EXECUTIVE SUMMARY: There has been a notable shift in thinking on the genomic origin and direct source of the virus that sparked the COVID-19 pandemic. While the possibility of a natural contagion has not been ruled out, the alternative of an unnatural if primarily accidental contagion has gathered momentum, and with good reason.
The question of the genomic origin and direct source of the virus that set off the COVID-19 pandemic is being addressed in parallel by both science and intelligence agencies, with each using its own tools to compile hypotheses and draw conclusions. The genomic origin of the index virus (the strain that infected Patient Zero) has been determined to be a Chinese bat virus that underwent extensive pre-adaptation to humans, including continual transmissibility, prior to infecting Patient Zero. The open question is how, where, and when such exceptional genomic pre-adaptation took place.
On the surface, it appears that in this instance the probability of human intervention (of whatever kind) is higher than naturally occurring, spontaneous evolutionary adaptation, though it is difficult to comparatively quantify those two probabilities.
Another critical issue concerns significant mismatches and errors that occurred at the Wuhan Institute of Virology (WIV) and collateral Chinese institutions both in Wuhan and elsewhere in China during the decade preceding the onset of the pandemic, as well as thereafter. A question arising from that inquiry is whether those mismatches and errors were cases of negligence or deliberate obfuscation. The latter unfortunately appears to be predominant.
The list of anomalies is long. It includes:
- scientific papers with incoherent data/findings
- unexplained gaps, inconsistencies, and contradictions
- meaningless and twisted chronologies
- illegitimate non-transparency
- elimination and distortion of records and databases
- obscuring and possible destruction of existing viruses (including the index virus) and genomic material
- pressure put on disobedient scientists, physicians, and officials
- disappearance of key persons
- expedient interchangeability between military/defense and civilian institutions (and other entities).
All this misconduct was allegedly meant to serve one principal purpose: to hamper the tracing of the roots of the index virus. These deliberate obfuscations collectively form a powerful argument in support of the unnatural contagion concept.
n further support of this argument, deliberate and systematic obfuscations about the real epidemic impact of the virus during the first months of the outbreak were recently unveiled in detail across 117 pages of leaked documents from the Hubei Provincial Center for Disease Control and Prevention (Wuhan is the capital of Hubei Province). These documents are largely marked classified and for internal use only.

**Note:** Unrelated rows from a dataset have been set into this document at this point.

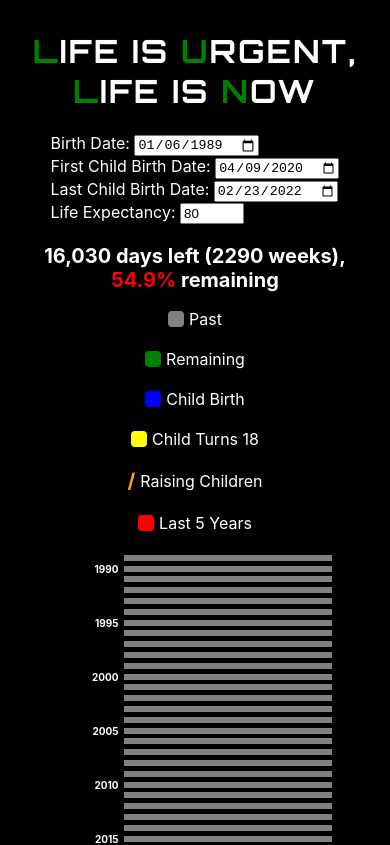
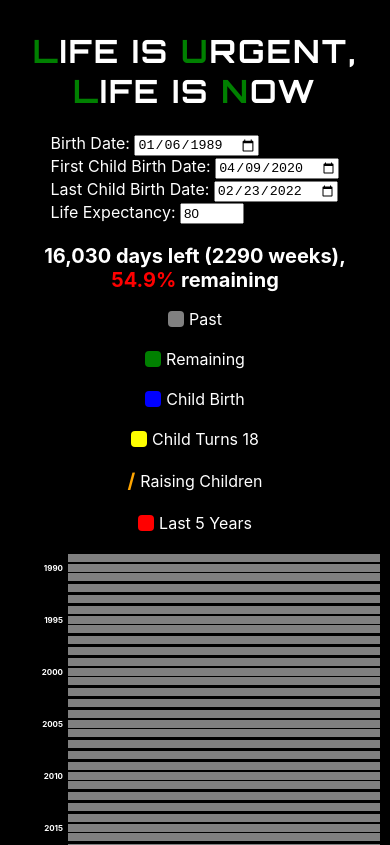
Before and after one commit to apolloydy/luln, a React (Create React App) app: page / in a window 390 px wide. Shown: the top 845 px of the page. Built offline with nearby package versions, Linux system fonts and the light colour scheme.

Commit message:
udpate width

```diff
--- a/src/styles.css
+++ b/src/styles.css
@@ -206,11 +206,11 @@
   }
 
   .year-label {
-    font-size: 10px; /* 年份字体变小 */
+    font-size: 8px; /* 年份字体变小 */
   }
 
   .grid-box {
-    width: 4px; /* 缩小格子 */
-    height: 4px;
+    width: 6px; /* 缩小格子 */
+    height: 6px;
   }
 }
```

No reference is made in the documents to the roots of the virus. Curiously, however, they do mention “facilities at a bacterial and toxic species preservation center.” “Bacterial” could refer to “microbial” (including viruses) and “toxic” to “virulent.”
This debate is very complicated and contains the potential for explosive revelations on many levels, but intelligence communities around the world have stayed largely silent on the matter. This is both intriguing and unsurprising. Several Western countries, as well as Russia, India, Japan, and Australia, had formed intelligence estimates as early as January 2020 but kept their conclusions quiet.
The very persistence of intelligence agencies’ silence implies that they judge the initial contagion to have been unnatural. Had they concluded that the pandemic resulted from a natural contagion, they would probably have made that conclusion public.
The US administration did indicate, several months ago, that unnatural contagion was likely, but no such statement has been formally released by US intelligence. At the levels of NATO and the “Five Eyes,” thorough intelligence estimates have likely been produced internally but they too have not been made public.
On the scientific level, as long as time passes without identification of a non-laboratory animal—with roughly the entirety of its viral genome—as the primary host of SARS-CoV-2, the argument that the initial contagion was unnatural gains indirect credibility. (It is fairly clear that the mink, while an important non-laboratory animal host, was not the direct source of the index virus.)
Independently, many scientists from various countries around the world, including Russia, maintain that the initial contagion was unnatural.